We also would love to hear feedback from Manufacturers to learn more about the tour and the perspective of the industry. The Post Tour Host Survey will help us view the in-kind contributions, the effectiveness of Manufacturing Day student tours, and see any opportunities your facility offers to the next generation of workers.

How to Access and Return Post Tour Manufacturing Day Surveys
Visit http://flate.pbworks.com or search “FLATE Wiki” to visit FLATE’s PB Wiki Page and select the tour bus on the front page. You should see a banner with the Manufacturing Day logo at the top and, on the side, you will see a navigational bar. Select “MFG Day Surveys” and click on either the “Online survey” or the “Printable Survey”. If you choose to complete the survey by paper, please be sure to complete a “Cover Sheet” for each tour your students went on. For instance, if you took two different groups of students to SMT, you would need to complete a cover sheet for both of those tours. We recommend that you take the cover sheet with you on the tour so the tour guide can help you complete the “Industry” portion of the sheet. In addition, you can take the student surveys with you on the tour to ensure an allotted time to complete the survey. Online surveys can be accessed by a cell phone or computer by following the first steps above or visiting this link



Remember!! Online surveys are an eco-friendly and fast-paced way to turn in surveys and allows students to complete the survey at any time!

Paper surveys can be turned in at this location:
FLATE - HCC Brandon
10451 Nancy Watkins Dr.
Tampa, FL 33619

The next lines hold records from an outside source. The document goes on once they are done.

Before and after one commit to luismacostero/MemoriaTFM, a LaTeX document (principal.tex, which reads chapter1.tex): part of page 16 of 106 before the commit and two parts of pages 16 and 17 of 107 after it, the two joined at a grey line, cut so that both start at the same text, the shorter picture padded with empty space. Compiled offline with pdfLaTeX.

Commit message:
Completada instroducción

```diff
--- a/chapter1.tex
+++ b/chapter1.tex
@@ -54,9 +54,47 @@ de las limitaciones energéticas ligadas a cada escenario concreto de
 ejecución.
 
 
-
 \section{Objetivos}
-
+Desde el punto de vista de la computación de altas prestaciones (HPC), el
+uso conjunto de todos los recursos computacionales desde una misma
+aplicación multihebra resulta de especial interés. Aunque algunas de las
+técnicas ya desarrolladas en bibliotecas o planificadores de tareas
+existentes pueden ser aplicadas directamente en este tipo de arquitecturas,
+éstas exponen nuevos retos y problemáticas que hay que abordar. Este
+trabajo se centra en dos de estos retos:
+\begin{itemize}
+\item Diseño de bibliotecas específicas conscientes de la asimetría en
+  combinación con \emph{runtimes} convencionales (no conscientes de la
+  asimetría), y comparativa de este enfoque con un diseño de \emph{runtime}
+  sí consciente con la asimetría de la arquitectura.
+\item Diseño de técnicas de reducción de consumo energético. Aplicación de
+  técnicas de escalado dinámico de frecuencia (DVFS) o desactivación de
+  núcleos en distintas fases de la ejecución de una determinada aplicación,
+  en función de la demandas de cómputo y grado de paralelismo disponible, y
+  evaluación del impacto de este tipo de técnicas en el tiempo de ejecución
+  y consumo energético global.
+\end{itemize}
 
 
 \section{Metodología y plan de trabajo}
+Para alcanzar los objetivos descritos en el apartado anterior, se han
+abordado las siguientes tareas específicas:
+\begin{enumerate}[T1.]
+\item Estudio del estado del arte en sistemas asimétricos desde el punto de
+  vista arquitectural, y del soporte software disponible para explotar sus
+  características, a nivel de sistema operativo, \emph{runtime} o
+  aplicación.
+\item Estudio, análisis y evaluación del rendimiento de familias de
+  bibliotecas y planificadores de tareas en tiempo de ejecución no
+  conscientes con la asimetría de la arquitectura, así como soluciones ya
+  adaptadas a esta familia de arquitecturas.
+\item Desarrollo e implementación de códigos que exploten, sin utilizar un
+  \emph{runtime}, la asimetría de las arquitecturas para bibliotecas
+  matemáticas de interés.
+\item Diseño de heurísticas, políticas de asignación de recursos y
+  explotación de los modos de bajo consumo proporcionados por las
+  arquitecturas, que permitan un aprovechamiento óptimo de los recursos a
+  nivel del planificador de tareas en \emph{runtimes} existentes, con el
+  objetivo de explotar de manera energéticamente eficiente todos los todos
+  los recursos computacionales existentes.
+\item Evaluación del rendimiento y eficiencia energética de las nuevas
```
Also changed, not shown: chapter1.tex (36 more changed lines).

We’d love to hear everyone’s feedback on Manufacturing Day and Month, so please follow the links below to complete and share with your fellow tour adventurers!

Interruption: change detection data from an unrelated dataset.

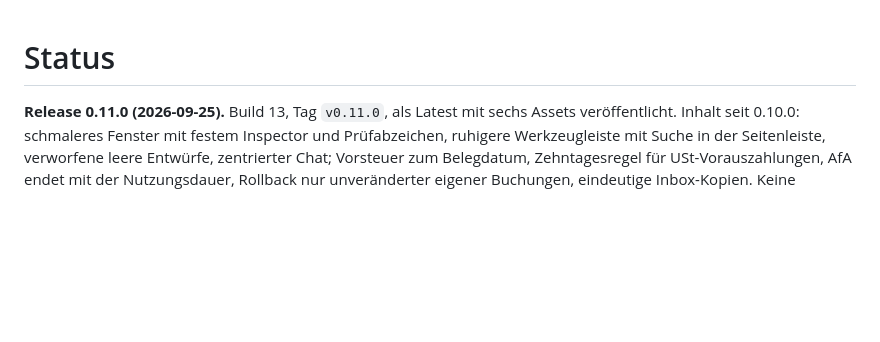
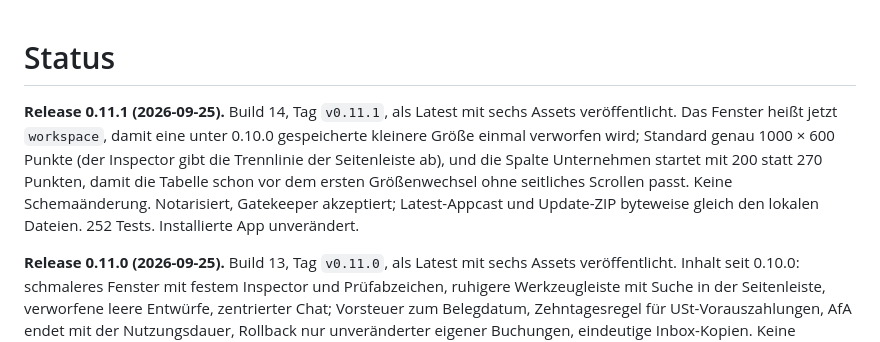
Before and after one commit to pietz/pfennig, a Markdown page: docs/status.md, the part around the change. GitHub-like rendering; blank space fills up the shorter version.

Commit message:
Record the 0.11.1 release
Co-Authored-By: Claude Opus 5.5 (1M context) <noreply@anthropic.com>

```diff
--- a/docs/status.md
+++ b/docs/status.md
@@ -1,4 +1,6 @@
 # Status
+
+**Release 0.11.1 (2026-09-25).** Build 14, Tag `v0.11.1`, als Latest mit sechs Assets veröffentlicht. Das Fenster heißt jetzt `workspace`, damit eine unter 0.10.0 gespeicherte kleinere Größe einmal verworfen wird; Standard genau 1000 × 600 Punkte (der Inspector gibt die Trennlinie der Seitenleiste ab), und die Spalte Unternehmen startet mit 200 statt 270 Punkten, damit die Tabelle schon vor dem ersten Größenwechsel ohne seitliches Scrollen passt. Keine Schemaänderung. Notarisiert, Gatekeeper akzeptiert; Latest-Appcast und Update-ZIP byteweise gleich den lokalen Dateien. 252 Tests. Installierte App unverändert.
 
 **Release 0.11.0 (2026-09-25).** Build 13, Tag `v0.11.0`, als Latest mit sechs Assets veröffentlicht. Inhalt seit 0.10.0: schmaleres Fenster mit festem Inspector und Prüfabzeichen, ruhigere Werkzeugleiste mit Suche in der Seitenleiste, verworfene leere Entwürfe, zentrierter Chat; Vorsteuer zum Belegdatum, Zehntagesregel für USt-Vorauszahlungen, AfA endet mit der Nutzungsdauer, Rollback nur unveränderter eigener Buchungen, eindeutige Inbox-Kopien. Keine Schemaänderung, bestehende 0.10.0-Archive laufen direkt. Notarisiert, geheftet, Gatekeeper akzeptiert; öffentlicher Latest-Appcast und Update-ZIP byteweise gleich den lokalen Dateien. 252 Tests. Installierte App und Releasearchiv unverändert.
 
```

Ready to host or take a tour? Then visit the Contact Page to contact your Regional Manufacturing Association or School Coordinator! For questions concerning the Manufacturing Day Resources Page, contact Elizabeth Duran (duran@fl-ate.org). To learn more about Manufacturing Day and Month in Florida, contact Marilyn Barger (barger@fl-ate.org)